The automobile changed society in the United States dramatically during the 1920s. It was the backbone of a new consumer goods-oriented economy, generating one out of every six jobs and becoming one of the biggest consumers of industrial products like petroleum and steel. In the process, it spawned ancillary industries, such as rubber and plastics, that made a huge contribution to American life. It also drove the construction of improved roads, prompted new jobs in the transportation industry and provided access to more distant jobs for people who could not be reached by public transportation.
Automakers innovated mass production techniques in the 1920s, and Ford, General Motors, and Chrysler became the dominant manufacturers of automobiles. They funneled most of their resources into producing for the war effort during World War II, and afterward the automobile industry consolidated in a handful of global companies that produced cars at competitive prices.
A major factor in the consolidation of the auto industry was the introduction of the automobile assembly line, which enabled mass production of automobiles in a very efficient manner. However, the automobile itself was not invented by a single individual; its history stretches back to the 15th century, when Leonardo Da Vinci created theoretical plans for transport vehicles. Various inventors developed steam, electric and gasoline powered automobiles throughout the 1800s, with the first modern motorcars having been perfected in Germany and France by men like Gottlieb Daimler, Karl Benz and Nicolaus Otto.
The automobile revolutionized the way we live, work and play. Today, it is virtually impossible to imagine a life without an automobile. But there are downsides to owning and driving an automobile.
Limitations in Urban Areas: In densely populated cities, having a car can be inconvenient. Narrow streets and traffic jams can make driving a hassle, as can finding parking spots in the city. In addition, maintenance costs can be high.
Enhanced Social Connectivity: Owning a car makes it easier to maintain social connections, as it allows you to visit friends and family who live far away. It can also be safer than relying on public transit, especially late at night or when it is raining.

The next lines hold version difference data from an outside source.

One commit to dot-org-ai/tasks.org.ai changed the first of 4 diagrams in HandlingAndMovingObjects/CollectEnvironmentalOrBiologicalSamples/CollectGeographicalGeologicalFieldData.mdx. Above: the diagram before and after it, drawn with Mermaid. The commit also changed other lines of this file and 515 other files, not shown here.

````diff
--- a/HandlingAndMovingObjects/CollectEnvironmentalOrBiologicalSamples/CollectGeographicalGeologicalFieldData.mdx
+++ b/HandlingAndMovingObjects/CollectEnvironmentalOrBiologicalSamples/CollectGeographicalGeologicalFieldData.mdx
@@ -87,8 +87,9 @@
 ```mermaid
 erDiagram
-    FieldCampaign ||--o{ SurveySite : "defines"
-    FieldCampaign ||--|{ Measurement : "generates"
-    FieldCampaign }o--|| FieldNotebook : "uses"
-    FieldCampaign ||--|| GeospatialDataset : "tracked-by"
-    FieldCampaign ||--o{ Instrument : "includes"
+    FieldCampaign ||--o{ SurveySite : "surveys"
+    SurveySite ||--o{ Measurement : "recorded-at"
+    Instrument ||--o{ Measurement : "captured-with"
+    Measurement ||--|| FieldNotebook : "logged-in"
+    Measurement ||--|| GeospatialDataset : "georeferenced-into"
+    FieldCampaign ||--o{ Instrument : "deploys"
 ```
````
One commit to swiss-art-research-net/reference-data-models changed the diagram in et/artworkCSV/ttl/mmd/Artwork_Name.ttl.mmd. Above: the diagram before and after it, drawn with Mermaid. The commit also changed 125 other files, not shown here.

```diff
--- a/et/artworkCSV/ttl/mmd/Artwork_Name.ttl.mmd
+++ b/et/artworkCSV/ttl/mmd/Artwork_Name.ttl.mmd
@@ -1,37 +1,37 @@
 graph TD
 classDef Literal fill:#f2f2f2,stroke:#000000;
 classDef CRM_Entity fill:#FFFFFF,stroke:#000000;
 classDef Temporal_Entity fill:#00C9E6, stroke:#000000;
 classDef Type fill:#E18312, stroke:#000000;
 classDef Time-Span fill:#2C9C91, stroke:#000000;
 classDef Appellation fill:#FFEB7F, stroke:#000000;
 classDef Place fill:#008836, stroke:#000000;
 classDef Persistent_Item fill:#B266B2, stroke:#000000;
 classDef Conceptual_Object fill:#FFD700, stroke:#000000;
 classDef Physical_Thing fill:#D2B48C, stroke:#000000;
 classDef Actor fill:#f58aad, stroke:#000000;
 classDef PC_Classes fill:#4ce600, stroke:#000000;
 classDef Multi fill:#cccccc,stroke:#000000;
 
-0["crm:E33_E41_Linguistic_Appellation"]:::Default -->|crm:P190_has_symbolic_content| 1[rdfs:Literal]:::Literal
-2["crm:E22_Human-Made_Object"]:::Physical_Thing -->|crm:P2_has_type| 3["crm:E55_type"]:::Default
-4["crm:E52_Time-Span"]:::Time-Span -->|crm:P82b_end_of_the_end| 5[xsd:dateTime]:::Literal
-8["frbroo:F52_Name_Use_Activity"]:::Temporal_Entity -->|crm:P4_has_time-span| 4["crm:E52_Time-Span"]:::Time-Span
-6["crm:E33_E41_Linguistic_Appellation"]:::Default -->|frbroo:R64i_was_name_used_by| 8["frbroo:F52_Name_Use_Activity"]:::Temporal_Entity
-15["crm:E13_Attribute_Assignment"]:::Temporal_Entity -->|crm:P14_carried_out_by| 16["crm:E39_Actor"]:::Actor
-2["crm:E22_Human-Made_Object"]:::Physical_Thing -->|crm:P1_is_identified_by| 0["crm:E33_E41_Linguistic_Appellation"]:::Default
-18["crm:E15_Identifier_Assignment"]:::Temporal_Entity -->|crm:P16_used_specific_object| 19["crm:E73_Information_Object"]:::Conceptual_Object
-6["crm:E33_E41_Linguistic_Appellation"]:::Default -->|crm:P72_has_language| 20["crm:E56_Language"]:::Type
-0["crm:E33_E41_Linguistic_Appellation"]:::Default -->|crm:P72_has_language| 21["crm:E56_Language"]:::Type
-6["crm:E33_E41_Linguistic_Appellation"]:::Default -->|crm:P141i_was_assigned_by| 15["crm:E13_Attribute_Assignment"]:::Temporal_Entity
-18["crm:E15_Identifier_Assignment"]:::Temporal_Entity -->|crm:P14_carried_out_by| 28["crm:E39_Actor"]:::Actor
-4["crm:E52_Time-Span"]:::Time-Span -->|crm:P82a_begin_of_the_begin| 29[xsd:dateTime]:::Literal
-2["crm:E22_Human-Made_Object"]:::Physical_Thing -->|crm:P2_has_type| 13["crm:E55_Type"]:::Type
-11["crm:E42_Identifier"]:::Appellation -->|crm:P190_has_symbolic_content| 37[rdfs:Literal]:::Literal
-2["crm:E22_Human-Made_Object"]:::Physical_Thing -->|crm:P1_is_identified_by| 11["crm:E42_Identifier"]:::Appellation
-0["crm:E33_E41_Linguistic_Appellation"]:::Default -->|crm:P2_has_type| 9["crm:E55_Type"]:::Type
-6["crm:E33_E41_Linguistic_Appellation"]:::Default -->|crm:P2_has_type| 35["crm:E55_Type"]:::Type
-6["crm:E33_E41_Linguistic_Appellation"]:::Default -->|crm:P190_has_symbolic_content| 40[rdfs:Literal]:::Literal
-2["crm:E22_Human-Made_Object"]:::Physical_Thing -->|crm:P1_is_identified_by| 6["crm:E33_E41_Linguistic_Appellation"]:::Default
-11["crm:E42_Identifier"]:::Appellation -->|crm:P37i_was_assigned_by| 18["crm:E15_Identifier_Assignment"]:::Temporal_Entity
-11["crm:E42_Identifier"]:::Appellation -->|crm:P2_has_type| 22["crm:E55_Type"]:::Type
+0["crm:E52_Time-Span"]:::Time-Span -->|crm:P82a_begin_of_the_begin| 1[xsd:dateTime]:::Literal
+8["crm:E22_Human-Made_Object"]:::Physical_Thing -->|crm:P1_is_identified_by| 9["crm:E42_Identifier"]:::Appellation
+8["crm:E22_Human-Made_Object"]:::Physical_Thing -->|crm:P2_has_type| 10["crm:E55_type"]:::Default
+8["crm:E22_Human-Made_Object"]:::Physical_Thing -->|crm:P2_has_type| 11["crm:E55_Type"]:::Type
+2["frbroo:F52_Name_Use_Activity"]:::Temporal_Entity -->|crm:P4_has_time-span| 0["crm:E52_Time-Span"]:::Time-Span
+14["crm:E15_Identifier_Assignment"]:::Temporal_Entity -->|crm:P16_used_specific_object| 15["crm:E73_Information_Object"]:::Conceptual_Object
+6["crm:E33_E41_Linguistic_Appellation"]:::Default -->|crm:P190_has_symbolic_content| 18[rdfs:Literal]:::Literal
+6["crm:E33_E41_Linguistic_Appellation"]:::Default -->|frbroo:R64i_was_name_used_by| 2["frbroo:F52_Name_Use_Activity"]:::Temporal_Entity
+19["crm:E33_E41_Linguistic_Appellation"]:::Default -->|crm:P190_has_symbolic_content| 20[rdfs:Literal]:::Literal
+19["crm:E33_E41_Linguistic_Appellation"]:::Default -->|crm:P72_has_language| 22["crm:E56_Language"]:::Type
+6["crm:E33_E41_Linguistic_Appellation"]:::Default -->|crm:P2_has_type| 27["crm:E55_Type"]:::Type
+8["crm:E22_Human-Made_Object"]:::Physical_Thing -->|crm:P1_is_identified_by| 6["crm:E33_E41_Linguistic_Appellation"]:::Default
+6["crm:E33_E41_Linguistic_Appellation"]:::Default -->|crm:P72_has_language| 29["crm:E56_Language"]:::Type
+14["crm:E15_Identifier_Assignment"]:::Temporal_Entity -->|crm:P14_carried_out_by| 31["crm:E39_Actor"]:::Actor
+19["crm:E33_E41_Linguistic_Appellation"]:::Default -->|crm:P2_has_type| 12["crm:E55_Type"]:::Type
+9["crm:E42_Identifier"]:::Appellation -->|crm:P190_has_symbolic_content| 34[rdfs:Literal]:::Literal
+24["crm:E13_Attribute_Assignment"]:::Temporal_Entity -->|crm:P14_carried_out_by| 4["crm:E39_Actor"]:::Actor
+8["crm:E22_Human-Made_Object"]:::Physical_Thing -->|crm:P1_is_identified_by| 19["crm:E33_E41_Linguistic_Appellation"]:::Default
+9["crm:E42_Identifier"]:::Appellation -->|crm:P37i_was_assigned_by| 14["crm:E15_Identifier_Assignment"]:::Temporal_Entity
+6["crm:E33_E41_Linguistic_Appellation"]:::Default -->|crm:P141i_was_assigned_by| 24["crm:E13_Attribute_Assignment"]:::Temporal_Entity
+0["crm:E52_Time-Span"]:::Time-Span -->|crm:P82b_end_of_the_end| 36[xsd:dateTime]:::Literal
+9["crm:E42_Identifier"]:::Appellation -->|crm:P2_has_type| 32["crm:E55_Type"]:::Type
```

The automobile was a great force for change in twentieth-century America, but it has been eclipsed by other forces. New technologies are now charting the course for America, and the era of the automobile is slowly merging into the Age of Electronics. The future will be shaped by these emerging trends. The automobile industry is already focusing on developing hybrid and fuel-efficient automobiles to respond to concerns about pollution, oil reserves, and energy costs.